--- TASK GOAL ---
Copy the records exactly, leaving out every picture.
Top of RECORDS SHOWN
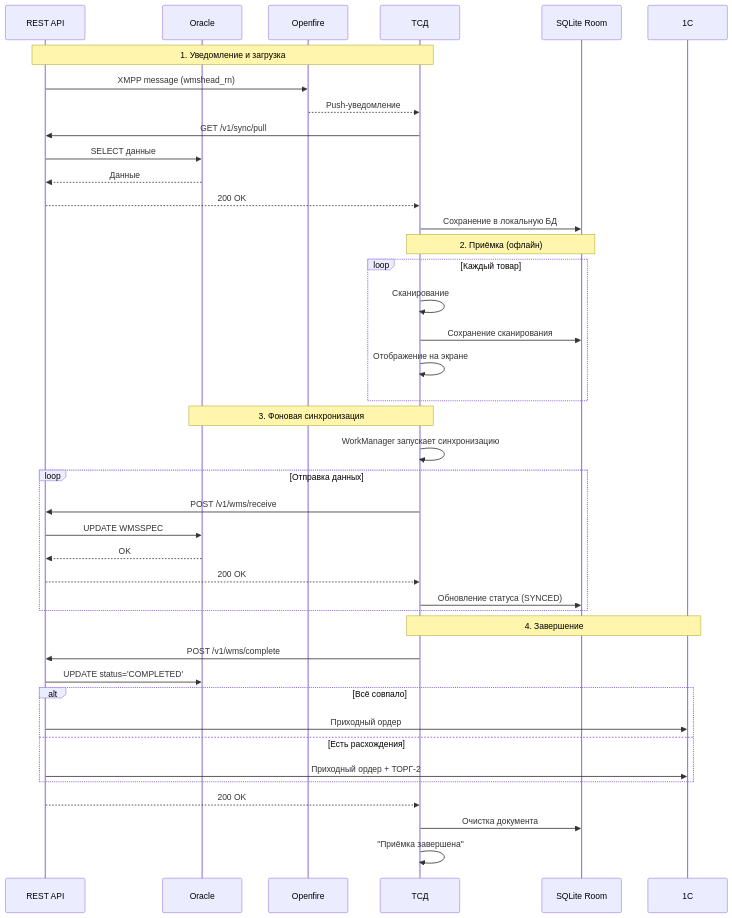
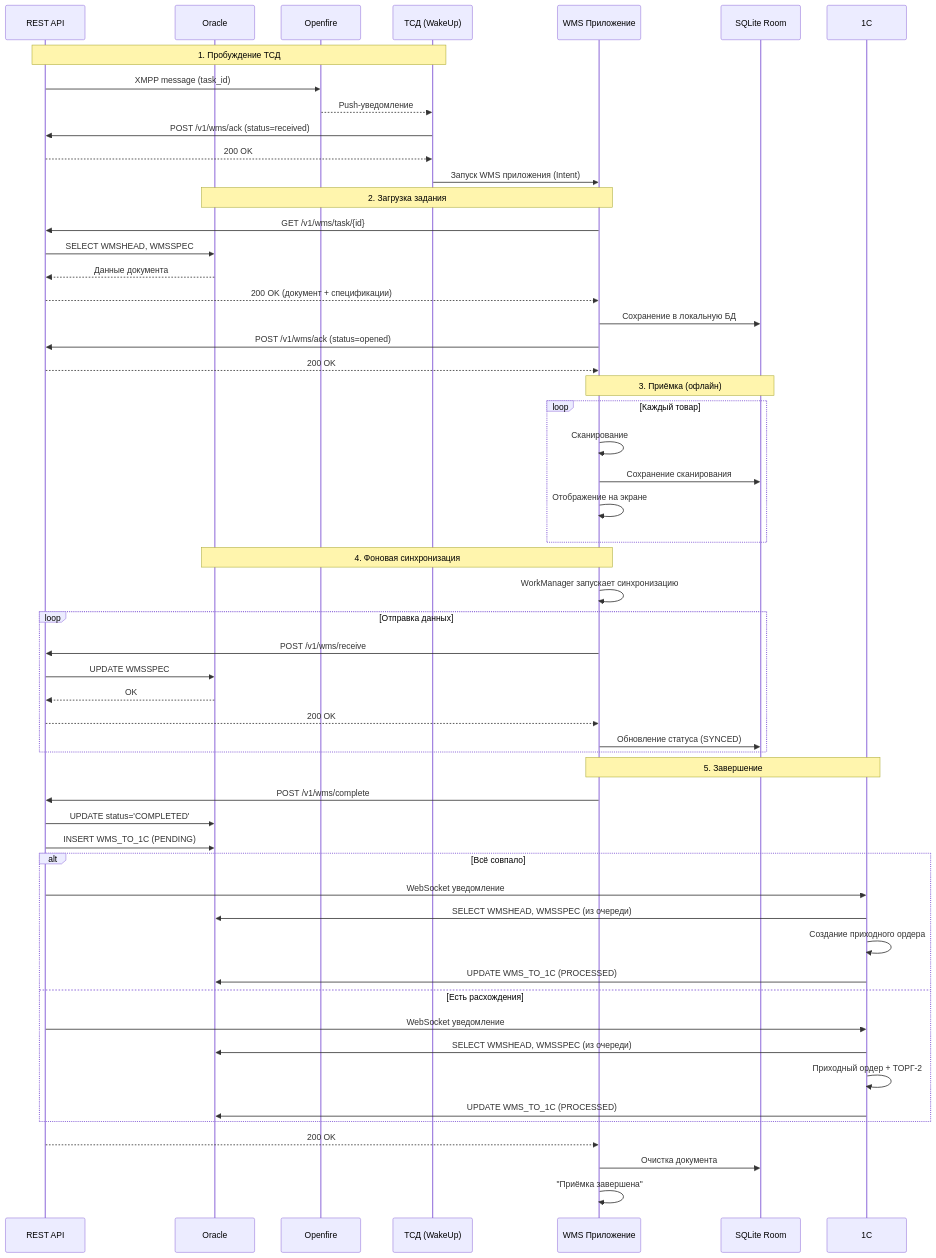
One commit to polushindn-art/oralce-api changed the second of 4 diagrams in src/main/resources/markdown/Tech_spec/Accept.md. Above: the diagram before and after it, drawn with Mermaid. The commit also changed other lines of this file and 5 other files, not shown here.

````diff
--- a/src/main/resources/markdown/Tech_spec/Accept.md
+++ b/src/main/resources/markdown/Tech_spec/Accept.md
@@ -47,55 +47,72 @@
 ```mermaid
 sequenceDiagram
     participant API as REST API
     participant Oracle as Oracle
     participant OF as Openfire
-    participant ТСД as ТСД
+    participant ТСД as ТСД (WakeUp)
+    participant WMS as WMS Приложение
     participant Room as SQLite Room
     participant 1С
 
-    Note over API,ТСД: 1. Уведомление и загрузка
-    
-    API->>OF: XMPP message (wmshead_rn)
+    Note over API,ТСД: 1. Пробуждение ТСД
+
+    API->>OF: XMPP message (task_id)
     OF-->>ТСД: Push-уведомление
-    
-    ТСД->>API: GET /v1/sync/pull
-    API->>Oracle: SELECT данные
-    Oracle-->>API: Данные
+
+    ТСД->>API: POST /v1/wms/ack (status=received)
     API-->>ТСД: 200 OK
-    ТСД->>Room: Сохранение в локальную БД
-    
-    Note over ТСД,Room: 2. Приёмка (офлайн)
-    
+
+    ТСД->>WMS: Запуск WMS приложения (Intent)
+
+    Note over WMS,Oracle: 2. Загрузка задания
+
+    WMS->>API: GET /v1/wms/task/{id}
+    API->>Oracle: SELECT WMSHEAD, WMSSPEC
+    Oracle-->>API: Данные документа
+    API-->>WMS: 200 OK (документ + спецификации)
+    WMS->>Room: Сохранение в локальную БД
+    WMS->>API: POST /v1/wms/ack (status=opened)
+    API-->>WMS: 200 OK
+
+    Note over WMS,Room: 3. Приёмка (офлайн)
+
     loop Каждый товар
-        ТСД->>ТСД: Сканирование
-        ТСД->>Room: Сохранение сканирования
-        ТСД->>ТСД: Отображение на экране
+        WMS->>WMS: Сканирование
+        WMS->>Room: Сохранение сканирования
+        WMS->>WMS: Отображение на экране
     end
-    
-    Note over ТСД,Oracle: 3. Фоновая синхронизация
-    
-    ТСД->>ТСД: WorkManager запускает синхронизацию
-    
+
+    Note over WMS,Oracle: 4. Фоновая синхронизация
+
+    WMS->>WMS: WorkManager запускает синхронизацию
+
     loop Отправка данных
-        ТСД->>API: POST /v1/wms/receive
+        WMS->>API: POST /v1/wms/receive
         API->>Oracle: UPDATE WMSSPEC
         Oracle-->>API: OK
-        API-->>ТСД: 200 OK
-        ТСД->>Room: Обновление статуса (SYNCED)
+        API-->>WMS: 200 OK
+        WMS->>Room: Обновление статуса (SYNCED)
     end
-    
-    Note over ТСД,1С: 4. Завершение
-    
-    ТСД->>API: POST /v1/wms/complete
+
+    Note over WMS,1С: 5. Завершение
+
+    WMS->>API: POST /v1/wms/complete
     API->>Oracle: UPDATE status='COMPLETED'
-    
+    API->>Oracle: INSERT WMS_TO_1C (PENDING)
+
     alt Всё совпало
-        API->>1С: Приходный ордер
+        API->>1С: WebSocket уведомление
+        1С->>Oracle: SELECT WMSHEAD, WMSSPEC (из очереди)
+        1С->>1С: Создание приходного ордера
+        1С->>Oracle: UPDATE WMS_TO_1C (PROCESSED)
     else Есть расхождения
-        API->>1С: Приходный ордер + ТОРГ-2
+        API->>1С: WebSocket уведомление
+        1С->>Oracle: SELECT WMSHEAD, WMSSPEC (из очереди)
+        1С->>1С: Приходный ордер + ТОРГ-2
+        1С->>Oracle: UPDATE WMS_TO_1C (PROCESSED)
     end
-    
-    API-->>ТСД: 200 OK
-    ТСД->>Room: Очистка документа
-    ТСД->>ТСД: "Приёмка завершена"
+
+    API-->>WMS: 200 OK
+    WMS->>Room: Очистка документа
+    WMS->>WMS: "Приёмка завершена"
 ```
````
Bottom of RECORDS SHOWN
--- REPLY TO THE EXERCISE ---
One commit to polushindn-art/oralce-api changed the second of 4 diagrams in src/main/resources/markdown/Tech_spec/Accept.md. Above: the diagram before and after it, drawn with Mermaid. The commit also changed other lines of this file and 5 other files, not shown here.

````diff
--- a/src/main/resources/markdown/Tech_spec/Accept.md
+++ b/src/main/resources/markdown/Tech_spec/Accept.md
@@ -47,55 +47,72 @@
 ```mermaid
 sequenceDiagram
     participant API as REST API
     participant Oracle as Oracle
     participant OF as Openfire
-    participant ТСД as ТСД
+    participant ТСД as ТСД (WakeUp)
+    participant WMS as WMS Приложение
     participant Room as SQLite Room
     participant 1С
 
-    Note over API,ТСД: 1. Уведомление и загрузка
-    
-    API->>OF: XMPP message (wmshead_rn)
+    Note over API,ТСД: 1. Пробуждение ТСД
+
+    API->>OF: XMPP message (task_id)
     OF-->>ТСД: Push-уведомление
-    
-    ТСД->>API: GET /v1/sync/pull
-    API->>Oracle: SELECT данные
-    Oracle-->>API: Данные
+
+    ТСД->>API: POST /v1/wms/ack (status=received)
     API-->>ТСД: 200 OK
-    ТСД->>Room: Сохранение в локальную БД
-    
-    Note over ТСД,Room: 2. Приёмка (офлайн)
-    
+
+    ТСД->>WMS: Запуск WMS приложения (Intent)
+
+    Note over WMS,Oracle: 2. Загрузка задания
+
+    WMS->>API: GET /v1/wms/task/{id}
+    API->>Oracle: SELECT WMSHEAD, WMSSPEC
+    Oracle-->>API: Данные документа
+    API-->>WMS: 200 OK (документ + спецификации)
+    WMS->>Room: Сохранение в локальную БД
+    WMS->>API: POST /v1/wms/ack (status=opened)
+    API-->>WMS: 200 OK
+
+    Note over WMS,Room: 3. Приёмка (офлайн)
+
     loop Каждый товар
-        ТСД->>ТСД: Сканирование
-        ТСД->>Room: Сохранение сканирования
-        ТСД->>ТСД: Отображение на экране
+        WMS->>WMS: Сканирование
+        WMS->>Room: Сохранение сканирования
+        WMS->>WMS: Отображение на экране
     end
-    
-    Note over ТСД,Oracle: 3. Фоновая синхронизация
-    
-    ТСД->>ТСД: WorkManager запускает синхронизацию
-    
+
+    Note over WMS,Oracle: 4. Фоновая синхронизация
+
+    WMS->>WMS: WorkManager запускает синхронизацию
+
     loop Отправка данных
-        ТСД->>API: POST /v1/wms/receive
+        WMS->>API: POST /v1/wms/receive
         API->>Oracle: UPDATE WMSSPEC
         Oracle-->>API: OK
-        API-->>ТСД: 200 OK
-        ТСД->>Room: Обновление статуса (SYNCED)
+        API-->>WMS: 200 OK
+        WMS->>Room: Обновление статуса (SYNCED)
     end
-    
-    Note over ТСД,1С: 4. Завершение
-    
-    ТСД->>API: POST /v1/wms/complete
+
+    Note over WMS,1С: 5. Завершение
+
+    WMS->>API: POST /v1/wms/complete
     API->>Oracle: UPDATE status='COMPLETED'
-    
+    API->>Oracle: INSERT WMS_TO_1C (PENDING)
+
     alt Всё совпало
-        API->>1С: Приходный ордер
+        API->>1С: WebSocket уведомление
+        1С->>Oracle: SELECT WMSHEAD, WMSSPEC (из очереди)
+        1С->>1С: Создание приходного ордера
+        1С->>Oracle: UPDATE WMS_TO_1C (PROCESSED)
     else Есть расхождения
-        API->>1С: Приходный ордер + ТОРГ-2
+        API->>1С: WebSocket уведомление
+        1С->>Oracle: SELECT WMSHEAD, WMSSPEC (из очереди)
+        1С->>1С: Приходный ордер + ТОРГ-2
+        1С->>Oracle: UPDATE WMS_TO_1C (PROCESSED)
     end
-    
-    API-->>ТСД: 200 OK
-    ТСД->>Room: Очистка документа
-    ТСД->>ТСД: "Приёмка завершена"
+
+    API-->>WMS: 200 OK
+    WMS->>Room: Очистка документа
+    WMS->>WMS: "Приёмка завершена"
 ```
````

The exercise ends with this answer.